Guest post by Hannah Mary McKinnon
As an author, I’ve had the pleasure of being invited as a guest to a number of book clubs, in person and online. Each time has been an absolute pleasure, and what struck me the most was the camaraderie amongst the members, so much so that I decided to start my own book club earlier this year.
Enter the COVID-19 pandemic and social distancing measures, which means in-person book club meetings must be postponed, and it might seem crazy to even think of starting a new club. Except we need human connections and something to look forward to more than ever right now, and a virtual book club could add to the comfort we so desperately need. The solution? A virtual book club. Here are some tips to get you started:
- Find members
You can’t have a book club without members but where to find them? I posted in a local Facebook mom’s group and was immediately inundated with replies. Expecting a handful of participants, I couldn’t believe it when over 60 women indicated their interest. That number settled at 17 members after people couldn’t make it because of family and/or scheduling conflicts. 17 is quite a large number for a virtual book club, and I’d suggest having around 10 members so it’s easier to chat with one another online.
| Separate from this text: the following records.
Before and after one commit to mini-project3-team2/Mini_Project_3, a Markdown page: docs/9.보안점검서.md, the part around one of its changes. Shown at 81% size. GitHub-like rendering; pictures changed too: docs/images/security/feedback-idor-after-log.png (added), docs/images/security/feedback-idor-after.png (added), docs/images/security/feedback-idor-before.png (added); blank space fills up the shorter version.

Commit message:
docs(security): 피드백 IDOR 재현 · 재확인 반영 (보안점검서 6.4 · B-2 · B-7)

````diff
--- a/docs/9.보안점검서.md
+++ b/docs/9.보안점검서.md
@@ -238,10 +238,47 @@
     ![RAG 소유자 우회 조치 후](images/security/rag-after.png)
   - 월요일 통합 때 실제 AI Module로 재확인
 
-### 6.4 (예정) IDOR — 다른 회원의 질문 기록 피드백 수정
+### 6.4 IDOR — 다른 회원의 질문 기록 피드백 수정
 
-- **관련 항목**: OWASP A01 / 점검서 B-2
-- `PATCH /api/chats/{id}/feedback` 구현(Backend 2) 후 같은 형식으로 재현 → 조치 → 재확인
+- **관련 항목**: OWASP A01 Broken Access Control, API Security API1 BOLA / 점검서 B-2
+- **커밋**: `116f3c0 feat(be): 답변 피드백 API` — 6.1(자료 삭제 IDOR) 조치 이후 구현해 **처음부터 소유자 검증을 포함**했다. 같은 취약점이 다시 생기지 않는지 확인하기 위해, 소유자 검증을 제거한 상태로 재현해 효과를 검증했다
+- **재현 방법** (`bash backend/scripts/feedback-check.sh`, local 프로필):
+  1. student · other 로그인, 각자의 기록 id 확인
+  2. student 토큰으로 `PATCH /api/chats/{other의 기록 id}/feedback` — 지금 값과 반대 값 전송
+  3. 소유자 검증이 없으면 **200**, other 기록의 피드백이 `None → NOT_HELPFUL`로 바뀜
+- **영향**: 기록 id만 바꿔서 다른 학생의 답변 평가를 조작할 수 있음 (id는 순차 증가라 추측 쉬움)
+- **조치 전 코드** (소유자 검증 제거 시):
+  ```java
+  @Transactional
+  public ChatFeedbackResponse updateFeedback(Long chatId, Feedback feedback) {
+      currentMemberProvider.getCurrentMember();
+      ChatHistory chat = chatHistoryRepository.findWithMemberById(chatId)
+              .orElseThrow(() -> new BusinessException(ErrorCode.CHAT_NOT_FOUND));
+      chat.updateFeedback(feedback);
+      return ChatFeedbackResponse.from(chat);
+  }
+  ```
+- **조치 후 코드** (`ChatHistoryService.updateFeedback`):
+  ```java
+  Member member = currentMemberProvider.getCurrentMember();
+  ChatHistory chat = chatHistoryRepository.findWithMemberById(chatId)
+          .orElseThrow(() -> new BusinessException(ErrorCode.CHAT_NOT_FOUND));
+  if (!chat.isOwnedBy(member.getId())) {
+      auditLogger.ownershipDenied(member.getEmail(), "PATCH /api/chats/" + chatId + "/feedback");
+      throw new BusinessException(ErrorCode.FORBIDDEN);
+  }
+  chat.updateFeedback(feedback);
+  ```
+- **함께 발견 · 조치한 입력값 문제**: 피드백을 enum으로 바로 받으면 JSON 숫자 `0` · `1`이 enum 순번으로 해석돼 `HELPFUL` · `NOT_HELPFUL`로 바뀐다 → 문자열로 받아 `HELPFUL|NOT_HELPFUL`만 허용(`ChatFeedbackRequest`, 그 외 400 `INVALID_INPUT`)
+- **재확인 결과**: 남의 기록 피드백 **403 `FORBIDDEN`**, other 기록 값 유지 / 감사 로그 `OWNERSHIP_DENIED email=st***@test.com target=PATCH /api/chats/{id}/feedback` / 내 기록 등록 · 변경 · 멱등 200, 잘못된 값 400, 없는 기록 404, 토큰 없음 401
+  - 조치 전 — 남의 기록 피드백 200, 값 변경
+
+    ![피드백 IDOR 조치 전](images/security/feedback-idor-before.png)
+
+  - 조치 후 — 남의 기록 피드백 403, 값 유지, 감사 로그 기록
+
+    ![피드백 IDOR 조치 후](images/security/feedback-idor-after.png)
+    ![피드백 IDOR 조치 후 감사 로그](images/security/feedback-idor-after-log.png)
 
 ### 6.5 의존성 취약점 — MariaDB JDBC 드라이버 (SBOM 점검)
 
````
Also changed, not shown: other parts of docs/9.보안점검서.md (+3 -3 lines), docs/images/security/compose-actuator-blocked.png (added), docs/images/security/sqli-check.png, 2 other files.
- Have an introductory meeting online
Make it a “meet-and-greet” where you introduce yourselves, chat about the genre of books you enjoy (or don’t care for), and talk about the structure of the group. To do this, use a videoconferencing tool such as Zoom. A “pro” subscription for up to 100 participants per meeting costs $20/month, but maybe one of your members has already signed up, and they can set the meetings up and share the link with the members. Participants can mute their mic when not talking to minimize background noise.
- Figure out how to pick books
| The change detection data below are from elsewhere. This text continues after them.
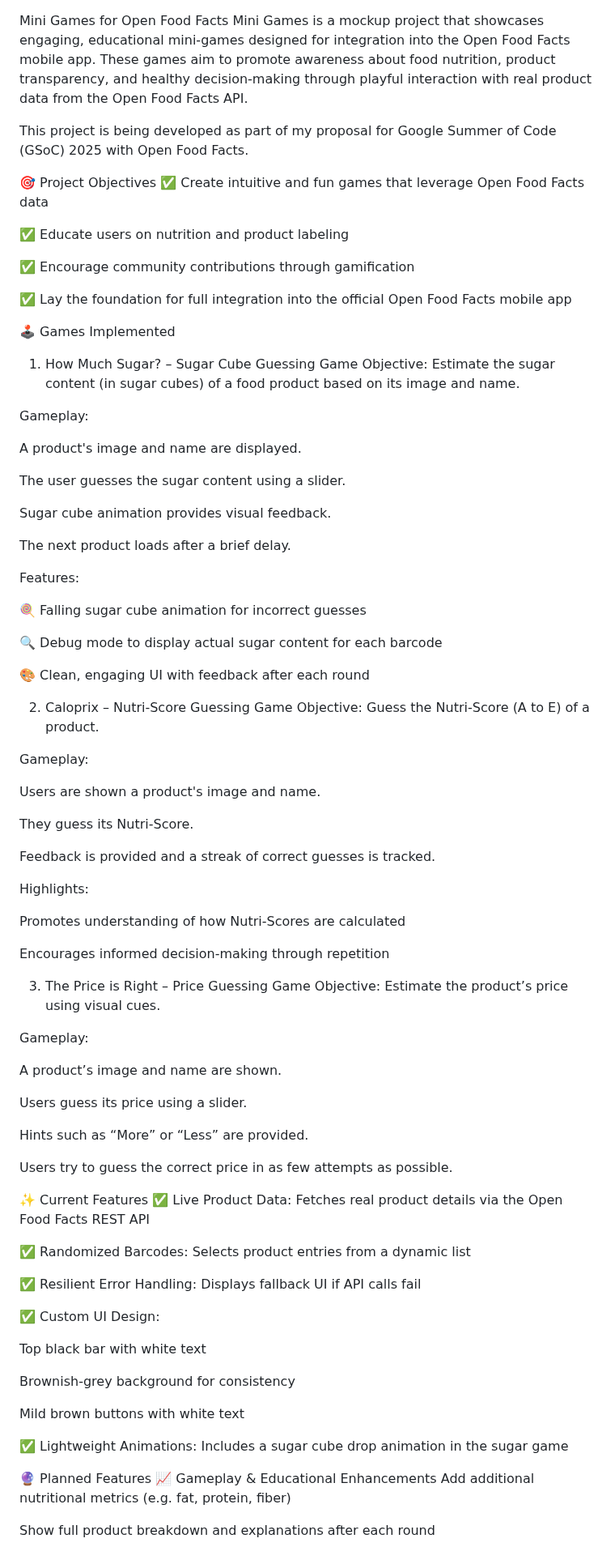
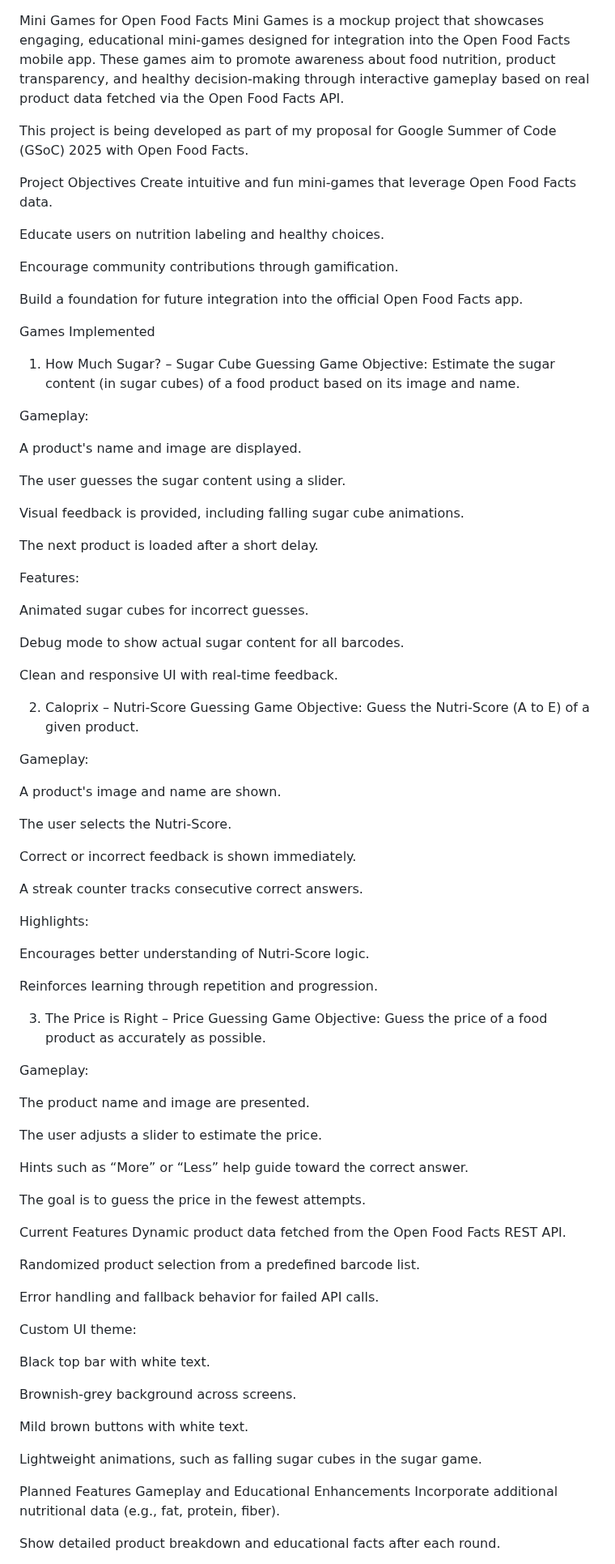
Before and after one commit to ammaarrahmed/Mini-Games, a Markdown page: README.md, the part around one of its changes. Shown at 81% size. Drawn GitHub-style.

```diff
--- a/README.md
+++ b/README.md
@@ -1,89 +1,94 @@
 Mini Games for Open Food Facts
-Mini Games is a mockup project that showcases engaging, educational mini-games designed for integration into the Open Food Facts mobile app. These games aim to promote awareness about food nutrition, product transparency, and healthy decision-making through playful interaction with real product data from the Open Food Facts API.
+Mini Games is a mockup project that showcases engaging, educational mini-games designed for integration into the Open Food Facts mobile app. These games aim to promote awareness about food nutrition, product transparency, and healthy decision-making through interactive gameplay based on real product data fetched via the Open Food Facts API.
 
 This project is being developed as part of my proposal for Google Summer of Code (GSoC) 2025 with Open Food Facts.
 
-🎯 Project Objectives
-✅ Create intuitive and fun games that leverage Open Food Facts data
+Project Objectives
+Create intuitive and fun mini-games that leverage Open Food Facts data.
 
-✅ Educate users on nutrition and product labeling
+Educate users on nutrition labeling and healthy choices.
 
-✅ Encourage community contributions through gamification
+Encourage community contributions through gamification.
 
-✅ Lay the foundation for full integration into the official Open Food Facts mobile app
+Build a foundation for future integration into the official Open Food Facts app.
 
-🕹️ Games Implemented
+Games Implemented
 1. How Much Sugar? – Sugar Cube Guessing Game
-Objective: Estimate the sugar content (in sugar cubes) of a food product based on its image and name.
+Objective:
+Estimate the sugar content (in sugar cubes) of a food product based on its image and name.
 
 Gameplay:
 
-A product's image and name are displayed.
+A product's name and image are displayed.
 
 The user guesses the sugar content using a slider.
 
-Sugar cube animation provides visual feedback.
+Visual feedback is provided, including falling sugar cube animations.
 
-The next product loads after a brief delay.
+The next product is loaded after a short delay.
 
 Features:
 
-🍭 Falling sugar cube animation for incorrect guesses
+Animated sugar cubes for incorrect guesses.
 
-🔍 Debug mode to display actual sugar content for each barcode
+Debug mode to show actual sugar content for all barcodes.
 
-🎨 Clean, engaging UI with feedback after each round
+Clean and responsive UI with real-time feedback.
 
 2. Caloprix – Nutri-Score Guessing Game
-Objective: Guess the Nutri-Score (A to E) of a product.
+Objective:
+Guess the Nutri-Score (A to E) of a given product.
 
 Gameplay:
 
-Users are shown a product's image and name.
+A product's image and name are shown.
 
-They guess its Nutri-Score.
+The user selects the Nutri-Score.
 
-Feedback is provided and a streak of correct guesses is tracked.
+Correct or incorrect feedback is shown immediately.
+
+A streak counter tracks consecutive correct answers.
 
 Highlights:
 
-Promotes understanding of how Nutri-Scores are calculated
+Encourages better understanding of Nutri-Score logic.
 
-Encourages informed decision-making through repetition
+Reinforces learning through repetition and progression.
 
 3. The Price is Right – Price Guessing Game
-Objective: Estimate the product’s price using visual cues.
+Objective:
+Guess the price of a food product as accurately as possible.
 
 Gameplay:
 
-A product’s image and name are shown.
+The product name and image are presented.
 
-Users guess its price using a slider.
+The user adjusts a slider to estimate the price.
 
-Hints such as “More” or “Less” are provided.
+Hints such as “More” or “Less” help guide toward the correct answer.
 
-Users try to guess the correct price in as few attempts as possible.
+The goal is to guess the price in the fewest attempts.
 
-✨ Current Features
-✅ Live Product Data: Fetches real product details via the Open Food Facts REST API
+Current Features
+Dynamic product data fetched from the Open Food Facts REST API.
 
-✅ Randomized Barcodes: Selects product entries from a dynamic list
+Randomized product selection from a predefined barcode list.
 
-✅ Resilient Error Handling: Displays fallback UI if API calls fail
+Error handling and fallback behavior for failed API calls.
 
-✅ Custom UI Design:
+Custom UI theme:
 
-Top black bar with white text
+Black top bar with white text.
 
-Brownish-grey background for consistency
+Brownish-grey background across screens.
 
-Mild brown buttons with white text
+Mild brown buttons with white text.
 
-✅ Lightweight Animations: Includes a sugar cube drop animation in the sugar game
+Lightweight animations, such as falling sugar cubes in the sugar game.
 
-🔮 Planned Features
-📈 Gameplay & Educational Enhancements
-Add additional nutritional metrics (e.g. fat, protein, fiber)
+Planned Features
+Gameplay and Educational Enhancements
+Incorporate additional nutritional data (e.g., fat, protein, fiber).
 
-Show full product breakdown and explanations after each round
+Show detailed product breakdown and educational facts after each round.
 
```
Also changed, not shown: other parts of README.md (+29 -27 lines).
In my book club, we decided to have five rotating selections: Book Club Picks, Suspense/Thriller, Women’s Fiction, Historical Fiction and “Wild Card” where anything goes. We plan the books two months ahead, members make suggestions on which we vote afterwards, so people have the chance to look up the books first. Having themes means we read a variety of genres, and don’t have the same one multiple months in a row. Alternatively you could have the host pick the book for the next (online) gathering, or go in alphabetical order instead. Maybe you pluck books out of a (virtual) hat. There are many different ways that allow each member to give input.
- Create a Facebook Group
While I initially managed all communication via email, it was much easier to shift everything to a Facebook group. The group is hidden, meaning only members have access, and I scheduled all our events for the rest of the year. The group is also an easy place to share information about upcoming reads, where to find books, and to create the monthly book pick polls on which members can vote. information about upcoming reads, where to find books, and to create the monthly book pick polls on which members can vote.
- Invite authors
Admittedly, this is easier to do when you’re an author yourself and you’ve made connections with other writers, but you might be surprised by how many authors love to be a guest at a book club. The wonders of technology mean you can beam them straight into your chosen location, again by using Zoom. Whether they charge for their time depends on the author, but regardless, sharing photos and reviews of their novels on social media will no doubt be greatly appreciated. Still unsure about inviting an author? The Authors’ Book Club provides a list of Canadian writers who are happy to join your meeting—all you need to do is ask.
Creating a book club has been a wonderful experience and an excellent way to find like-minded friends with whom I can share my love of books. We’re living through an unprecedented crisis, and many of us in isolation, feeling disconnected from the world. A virtual book club might be another way for you to make new online connections, and have a ready-made new set of friends you can meet IRL once the pandemic is over.
Hannah Mary McKinnon was born in the U.K., grew up in Switzerland and moved to Canada in 2010. After a successful career in recruitment, she quit the corporate world in favor of writing. Sister Dear is Hannah Mary’s fourth novel. She lives in Oakville, ON, with her husband and three sons.